“Until one has experienced coaching and appreciates its value, they can confidently speak about the impact it has had in their lives and consequently refer others who may benefit from it,” she says while indicating that the response has been lukewarm in Malawi.
However, Chirwa is optimistic that with time, people, especially women, will warm up to the approach and begin to seek professional coaching services.
“At the moment, I am truly grateful for the organisational clients that have engaged me as a coach to work with their executives,” she explains, adding that she plans to build a robust coaching community in the country.
Standard Bank head of credit, Talumba Malikula, whose engagement with the professional coach has been on a leadership coaching programme since May 2015, says it has been one of the most powerful experiences of her life and a worthwhile investment.
“She [Chirwa] has assisted me in making significant improvements in enhancing my leadership potential within my organisation and increasing my confidence and visibility among executive management, which has led to an increase in the scope of my responsibilities.
“She has shown me what leadership means and the behaviours needed to become a strong leader. Subtle flaws in leadership style or competencies can have a catastrophic effect on an organisation’s ability to succeed. Tamala is able to help me identify and deal with the toughest issues I face as an individual, including accountability for my own actions.
“She has also helped me to look at situations with a different viewpoint; to be a little less ‘job-focused’ and a little more ‘people-focused’, which is not an easy thing for me as I am very result-oriented.

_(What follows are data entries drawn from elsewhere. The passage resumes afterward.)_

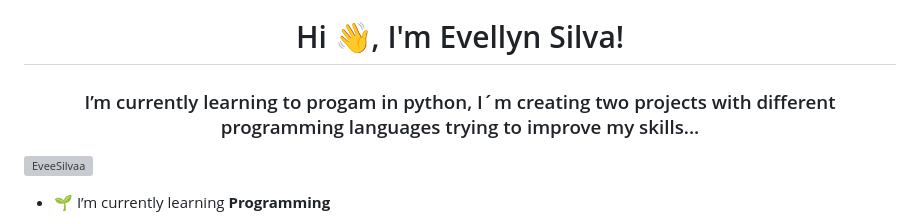
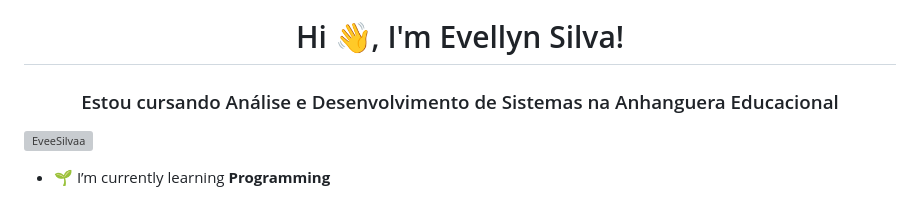
Before and after one commit to Quicksilver-lab/EveeSilvaa, a Markdown page: README.md, the part around the change printed below. Drawn GitHub-style; grey boxes are pictures that could not be loaded.

```diff
--- a/README.md
+++ b/README.md
@@ -5,7 +5,7 @@
 
 </div>
 <h1 align="center">Hi 👋, I'm Evellyn Silva!</h1>
-<h3 align="center">I’m currently learning to progam in python, I´m creating two projects with different programming languages trying to improve my skills...</h3>
+<h3 align="center">Estou cursando Análise e Desenvolvimento de Sistemas na Anhanguera Educacional</h3>
 <p align="left"> <img src="https://komarev.com/ghpvc/?username=EveeSilvaa&label=Profile%20views&color=0e75b6&style=flat" alt="EveeSilvaa" /> </p>
 
 - 🌱 I’m currently learning **Programming**
```
Also changed, not shown: other parts of README.md (+5 -0 lines).
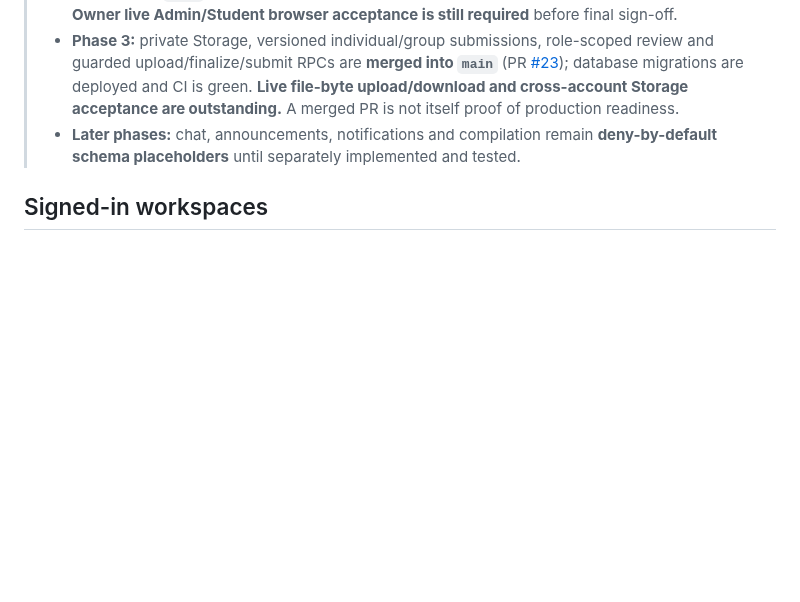
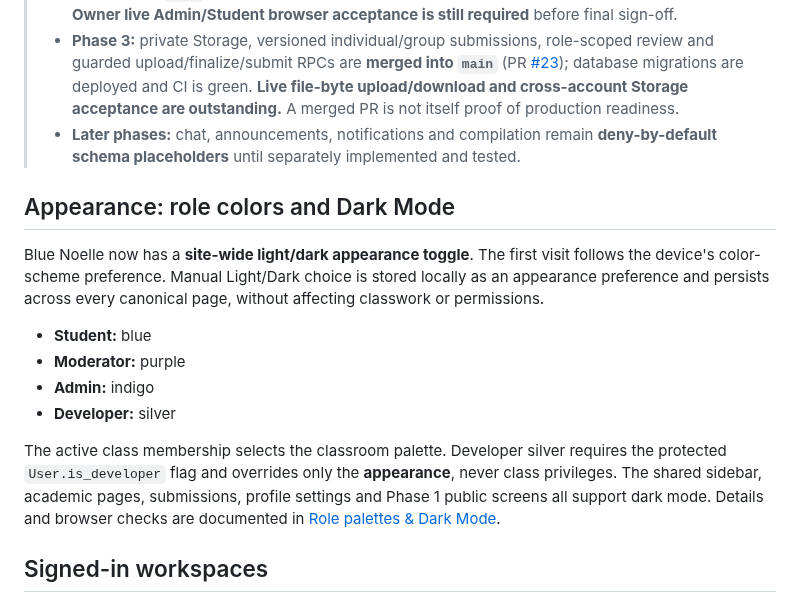
Before and after one commit to jaxian5/blue-noelle, a Markdown page: README.md, the part around the change. GitHub-like rendering; blank space fills up the shorter version.

Commit message:
docs(theme): surface dark mode and all four role palettes in README

```diff
--- a/README.md
+++ b/README.md
@@ -9,6 +9,25 @@ A private, multi-class classroom platform hosted on **GitHub Pages**, using **Su
 > - **Phase 2:** audited Subjects and Assignments, a live multi-class dashboard and Admin tools are **merged into `main`** (PRs [#20](https://github.com/jaxian5/blue-noelle/pull/20), [#21](https://github.com/jaxian5/blue-noelle/pull/21), [#24](https://github.com/jaxian5/blue-noelle/pull/24)). Automated and rolled-back database tests passed. **Owner live Admin/Student browser acceptance is still required** before final sign-off.
 > - **Phase 3:** private Storage, versioned individual/group submissions, role-scoped review and guarded upload/finalize/submit RPCs are **merged into `main`** (PR [#23](https://github.com/jaxian5/blue-noelle/pull/23)); database migrations are deployed and CI is green. **Live file-byte upload/download and cross-account Storage acceptance are outstanding.** A merged PR is not itself proof of production readiness.
 > - **Later phases:** chat, announcements, notifications and compilation remain **deny-by-default schema placeholders** until separately implemented and tested.
+
+## Appearance: role colors and Dark Mode
+
+Blue Noelle now has a **site-wide light/dark appearance toggle**. The first
+visit follows the device's color-scheme preference. Manual Light/Dark choice
+is stored locally as an appearance preference and persists across every
+canonical page, without affecting classwork or permissions.
+
+- **Student:** blue
+- **Moderator:** purple
+- **Admin:** indigo
+- **Developer:** silver
+
+The active class membership selects the classroom palette. Developer silver
+requires the protected `User.is_developer` flag and overrides only the
+**appearance**, never class privileges. The shared sidebar, academic pages,
+submissions, profile settings and Phase 1 public screens all support dark mode.
+Details and browser checks are documented in
+[Role palettes & Dark Mode](docs/ROLE-PALETTES-DARK-MODE-2026-10-26.md).
 
 ## Signed-in workspaces
 
```
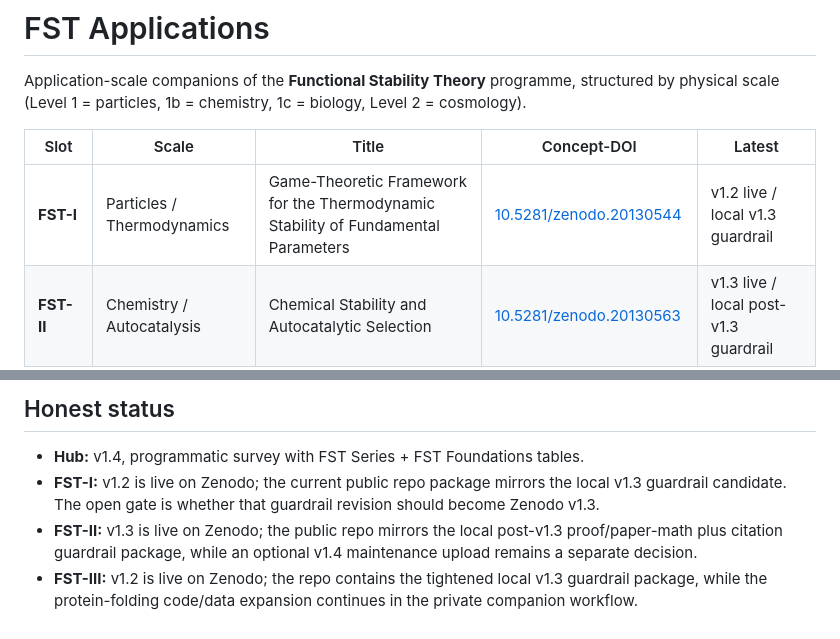
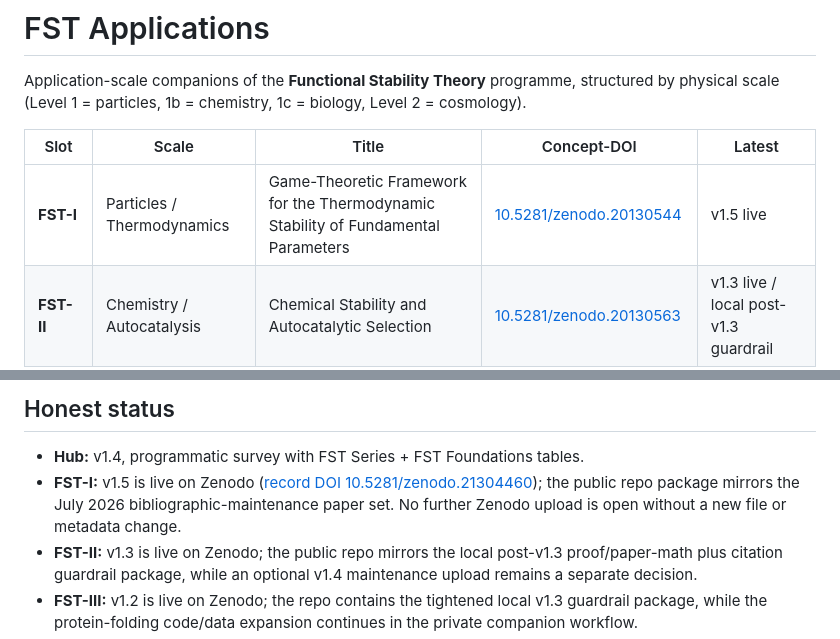
Before and after one commit to research-line/functional-stability-theory, a Markdown page: applications/README.md, 2 parts joined by grey strips. GitHub-like rendering.

Commit message:
Document FST-I v1.5 release

```diff
--- a/applications/README.md
+++ b/applications/README.md
@@ -4,7 +4,7 @@ Application-scale companions of the **Functional Stability Theory** programme, s
 
 | Slot | Scale | Title | Concept-DOI | Latest |
 |---|---|---|---|---|
-| **FST-I** | Particles / Thermodynamics | Game-Theoretic Framework for the Thermodynamic Stability of Fundamental Parameters | [10.5281/zenodo.20130544](https://doi.org/10.5281/zenodo.20130544) | v1.2 live / local v1.3 guardrail |
+| **FST-I** | Particles / Thermodynamics | Game-Theoretic Framework for the Thermodynamic Stability of Fundamental Parameters | [10.5281/zenodo.20130544](https://doi.org/10.5281/zenodo.20130544) | v1.5 live |
 | **FST-II** | Chemistry / Autocatalysis | Chemical Stability and Autocatalytic Selection | [10.5281/zenodo.20130563](https://doi.org/10.5281/zenodo.20130563) | v1.3 live / local post-v1.3 guardrail |
 | **FST-III** | Biology / Protein folding | Biological Stability and Nash Frustration | [10.5281/zenodo.20130573](https://doi.org/10.5281/zenodo.20130573) | v1.2 live / local v1.3 guardrail |
 | **FST-IV** | Cosmology (collector slot) | Cosmological Stability — Collector for CRM, Saturation, QG-CRM and Dark Energy | *(in preparation, v0 skeleton)* | v0.2 (local) |
@@ -20,7 +20,7 @@ The **FST-DE** paper lives under `../fst-cosmology/dark-energy/` (cosmology doma
 ## Honest status
 
 - **Hub:** v1.4, programmatic survey with FST Series + FST Foundations tables.
-- **FST-I:** v1.2 is live on Zenodo; the current public repo package mirrors the local v1.3 guardrail candidate. The open gate is whether that guardrail revision should become Zenodo v1.3.
+- **FST-I:** v1.5 is live on Zenodo ([record DOI 10.5281/zenodo.21304460](https://doi.org/10.5281/zenodo.21304460)); the public repo package mirrors the July 2026 bibliographic-maintenance paper set. No further Zenodo upload is open without a new file or metadata change.
 - **FST-II:** v1.3 is live on Zenodo; the public repo mirrors the local post-v1.3 proof/paper-math plus citation guardrail package, while an optional v1.4 maintenance upload remains a separate decision.
 - **FST-III:** v1.2 is live on Zenodo; the repo contains the tightened local v1.3 guardrail package, while the protein-folding code/data expansion continues in the private companion workflow.
 - **FST-IV Cosmology collector:** KONZEPT + v0.2 skeleton; LaTeX body to be filled with the CRM-series / FST-DE / CRM-VI synthesis and the Flow-Zeta math reformulation.
```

I now understand that there is more to the job than just ‘the job’, and that I should strive for excellence as opposed to perfectionism,” explains Malikula.
The need for coaching as a professional service stems from the notion that although people may perform well at work, they may not be performing at their best and; therefore, apart from having mentors within their environment, who can hand-hold them, they need an independent, objective and trusted person who can challenge and support them to figure out issues they may be grappling with in their career or leadership journey,” says Chirwa.
Coaching, according to her, is about partnering with a client through a thought-provoking and creative process that aims to unlock their potential and maximise their performance.
“As a coach, I facilitate a process of supporting an individual to generate their own solutions to the problems or challenges they grapple with and make the significant changes to their life, career or leadership trajectory so they can move forward and begin to create the kind of career they want,” she explains.